Suppose that a credit card owner charges a $2000 purchase on the first day of the month and the finance charge is 1.5 percent a month. If the consumer pays the entire balance by the end of the month, he does not have to pay the finance charge. If the consumer pays none of the $2000, he has to pay a finance charge of $2000*0.015= $30 at the beginning of the next month.

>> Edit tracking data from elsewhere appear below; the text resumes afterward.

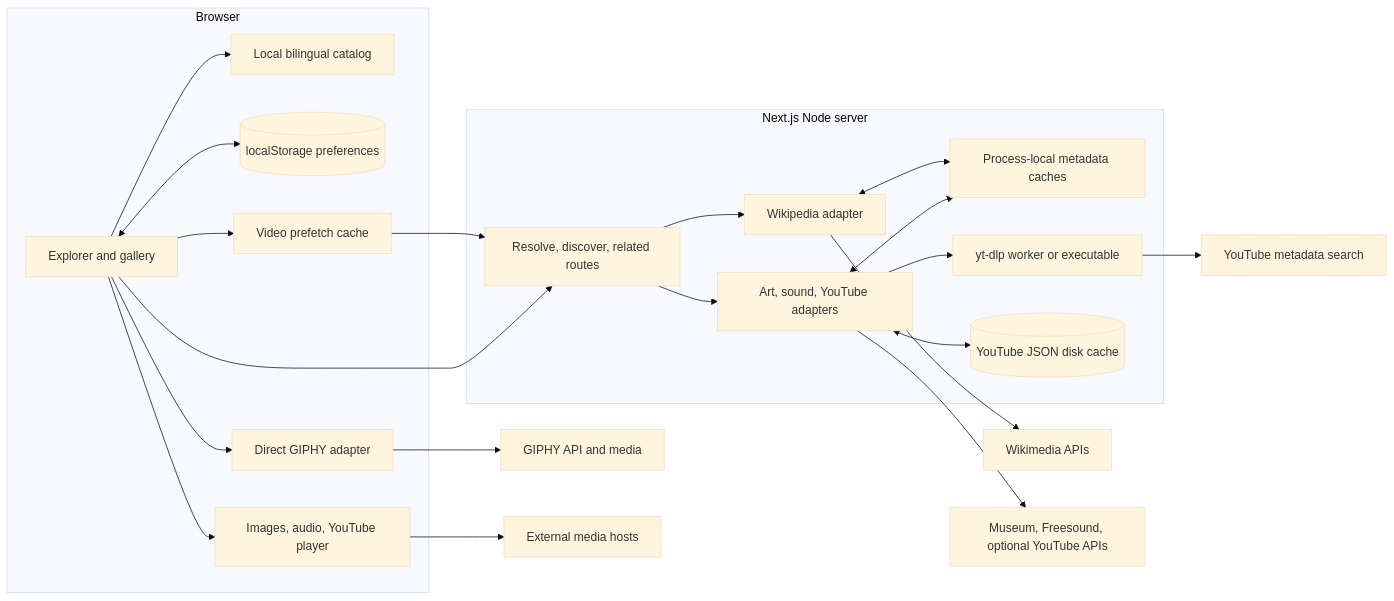
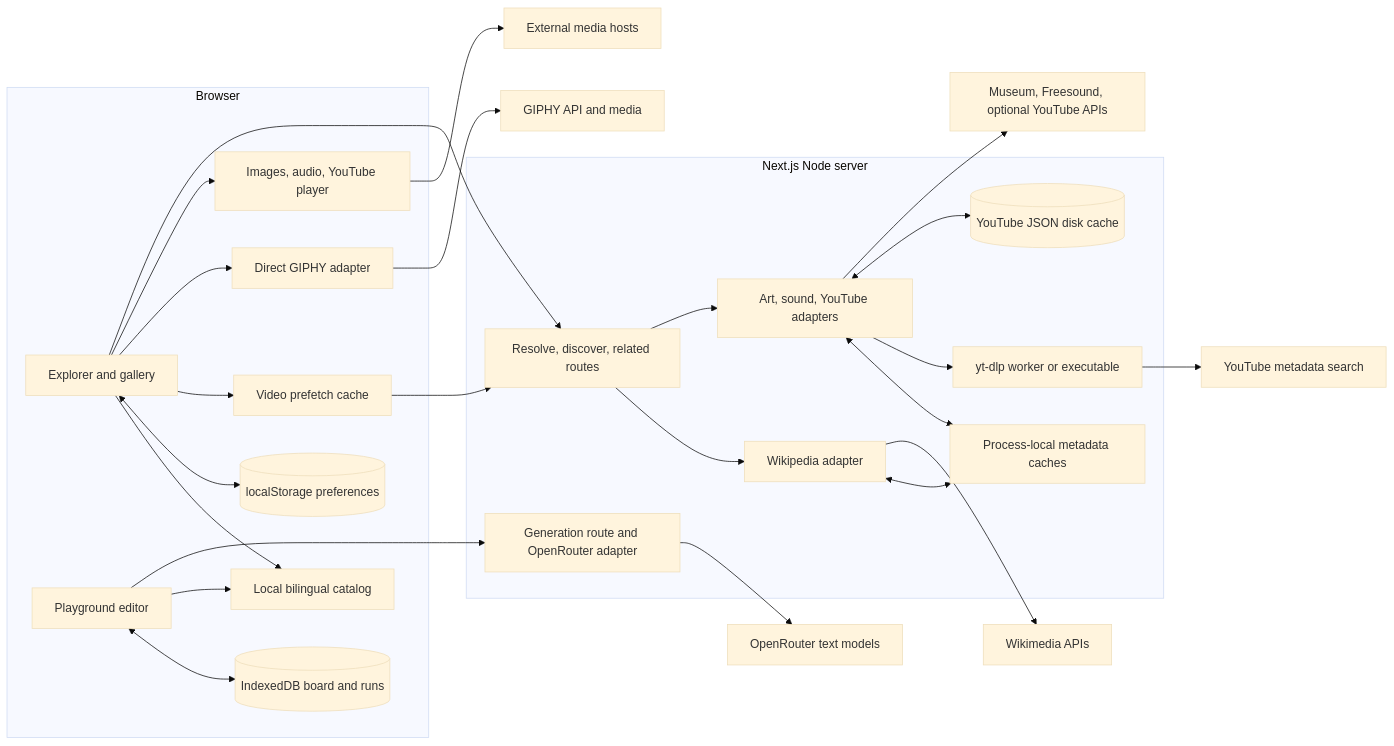
Before and after one commit to juandarr/emoji-dream-maker: the first of 6 diagrams in docs/architecture-overview.md, drawn with Mermaid (base theme). The commit also changed other lines of this file and 15 other files, not shown here.

````diff
--- a/docs/architecture-overview.md
+++ b/docs/architecture-overview.md
@@ -19,37 +19,44 @@
 ```mermaid
 flowchart LR
   subgraph Browser[Browser]
     UI[Explorer and gallery]
+    PG[Playground editor]
+    BOARDS[(IndexedDB board and runs)]
+    PG <--> BOARDS
+    PG --> CAT
     CAT[Local bilingual catalog]
     PREF[(localStorage preferences)]
     VC[Video prefetch cache]
     GIF[Direct GIPHY adapter]
     PLAY[Images, audio, YouTube player]
     UI --> CAT
     UI <--> PREF
     UI --> VC
     UI --> GIF
     UI --> PLAY
   end
   subgraph Server[Next.js Node server]
+    GEN[Generation route and OpenRouter adapter]
     API[Resolve, discover, related routes]
     WIKI[Wikipedia adapter]
     MEDIA[Art, sound, YouTube adapters]
     CACHE[Process-local metadata caches]
     YT[yt-dlp worker or executable]
     DISK[(YouTube JSON disk cache)]
     API --> WIKI
     API --> MEDIA
     WIKI <--> CACHE
     MEDIA <--> CACHE
     MEDIA --> YT
     MEDIA <--> DISK
   end
+  PG --> GEN
+  GEN --> OR[OpenRouter text models]
   VC --> API
   UI --> API
   WIKI --> WM[Wikimedia APIs]
   MEDIA --> EXT[Museum, Freesound, optional YouTube APIs]
   YT --> YOUTUBE[YouTube metadata search]
   GIF --> GIPHY[GIPHY API and media]
   PLAY --> CDN[External media hosts]
 ```
````
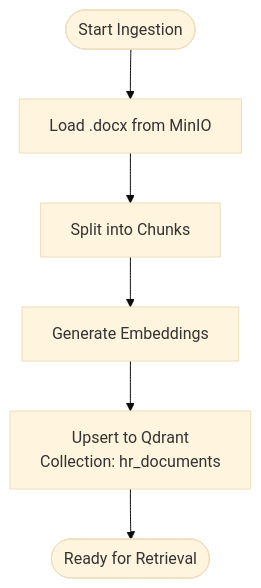
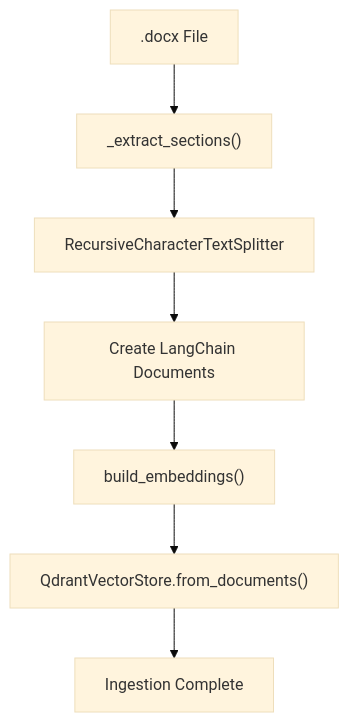
Before and after one commit to ognelis/cafetera_hr_bot: the seventh of 9 diagrams in .qoder/repowiki/en/content/RAG Integration.md, drawn with Mermaid (base theme). The commit also changed other lines of this file and 9 other files, not shown here.

````diff
--- a/.qoder/repowiki/en/content/RAG Integration.md
+++ b/.qoder/repowiki/en/content/RAG Integration.md
@@ -429,8 +367,9 @@
 ```mermaid
 flowchart TD
-Start(["Start Ingestion"]) --> LoadDoc["Load .docx from MinIO"]
-LoadDoc --> Split["Split into Chunks"]
-Split --> Embed["Generate Embeddings"]
-Embed --> Upsert["Upsert to Qdrant<br/>Collection: hr_documents"]
-Upsert --> Done(["Ready for Retrieval"])
+DocxFile[".docx File"] --> ExtractSections["_extract_sections()"]
+ExtractSections --> SplitText["RecursiveCharacterTextSplitter"]
+SplitText --> CreateDocuments["Create LangChain Documents"]
+CreateDocuments --> BuildEmbeddings["build_embeddings()"]
+BuildEmbeddings --> StoreQdrant["QdrantVectorStore.from_documents()"]
+StoreQdrant --> Success["Ingestion Complete"]
 ```
````
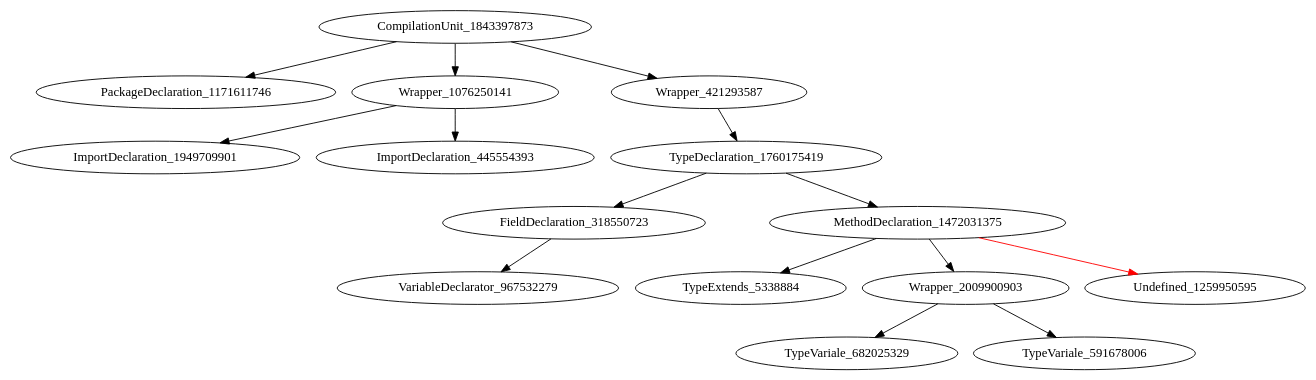
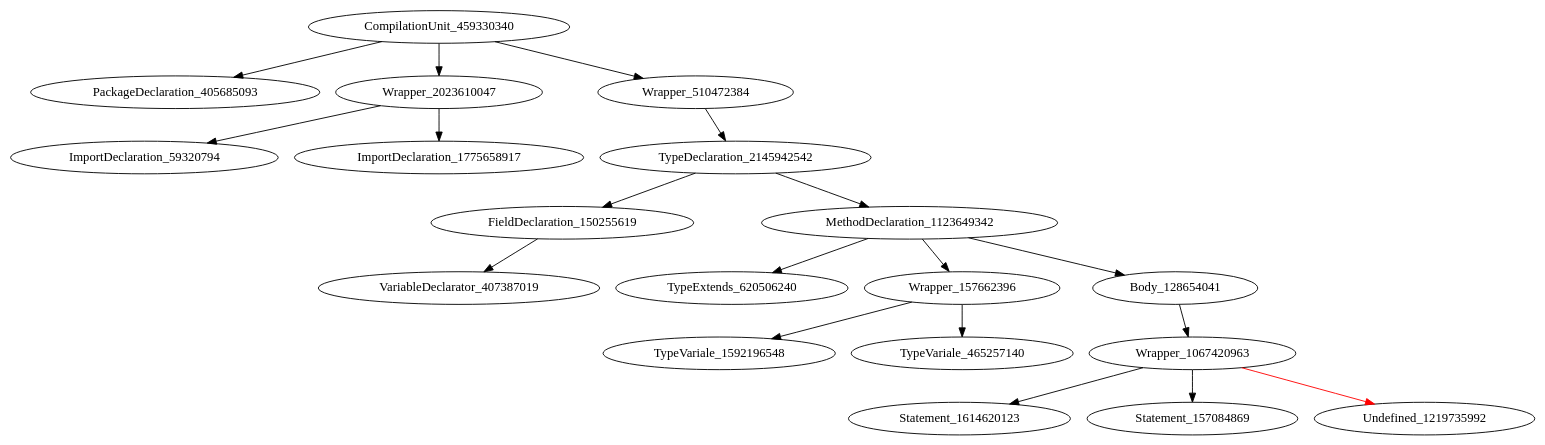
The diagram in holeAST.dot (icse2023material/VoiceJava), drawn with Graphviz before and after one commit. The commit also changed 9 other files, not shown here.

Commit message:
[add] local variable declaration, e.g define int variable a; int 3

```diff
--- a/holeAST.dot
+++ b/holeAST.dot
@@ -1,16 +1,20 @@
 digraph {
-CompilationUnit_1843397873 -> PackageDeclaration_1171611746
-CompilationUnit_1843397873 -> Wrapper_1076250141
-CompilationUnit_1843397873 -> Wrapper_421293587
-Wrapper_1076250141 -> ImportDeclaration_1949709901
-Wrapper_1076250141 -> ImportDeclaration_445554393
-Wrapper_421293587 -> TypeDeclaration_1760175419
-TypeDeclaration_1760175419 -> FieldDeclaration_318550723
-TypeDeclaration_1760175419 -> MethodDeclaration_1472031375
-FieldDeclaration_318550723 -> VariableDeclarator_967532279
-MethodDeclaration_1472031375 -> TypeExtends_5338884
-MethodDeclaration_1472031375 -> Wrapper_2009900903
-MethodDeclaration_1472031375 -> Undefined_1259950595 [color = red] 
-Wrapper_2009900903 -> TypeVariale_682025329
-Wrapper_2009900903 -> TypeVariale_591678006
+CompilationUnit_459330340 -> PackageDeclaration_405685093
+CompilationUnit_459330340 -> Wrapper_2023610047
+CompilationUnit_459330340 -> Wrapper_510472384
+Wrapper_2023610047 -> ImportDeclaration_59320794
+Wrapper_2023610047 -> ImportDeclaration_1775658917
+Wrapper_510472384 -> TypeDeclaration_2145942542
+TypeDeclaration_2145942542 -> FieldDeclaration_150255619
+TypeDeclaration_2145942542 -> MethodDeclaration_1123649342
+FieldDeclaration_150255619 -> VariableDeclarator_407387019
+MethodDeclaration_1123649342 -> TypeExtends_620506240
+MethodDeclaration_1123649342 -> Wrapper_157662396
+MethodDeclaration_1123649342 -> Body_128654041
+Wrapper_157662396 -> TypeVariale_1592196548
+Wrapper_157662396 -> TypeVariale_465257140
+Body_128654041 -> Wrapper_1067420963
+Wrapper_1067420963 -> Statement_1614620123
+Wrapper_1067420963 -> Statement_157084869
+Wrapper_1067420963 -> Undefined_1219735992 [color = red] 
 }
```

What happens if the consumer pays $1800 towards the $2000 balance on the last day of the month? In this case, the consumer has borrowed only $200, so the finance charge should be $3. However, many credit card companies charge the consumer much more than this. The reason is that many companies base their charges on the average monthly balance, even if part of that balance is paid by the end of the month. In this example, the average monthly balance would be about $2000(30 days of the $2000 balance and 1 day of the $200 balance). The finance charge would therefore, be slightly less than $30, even though the consumer has only borrowed $200. Based on the actual amount of money borrowed, this is an interest rate of 15 percent a month.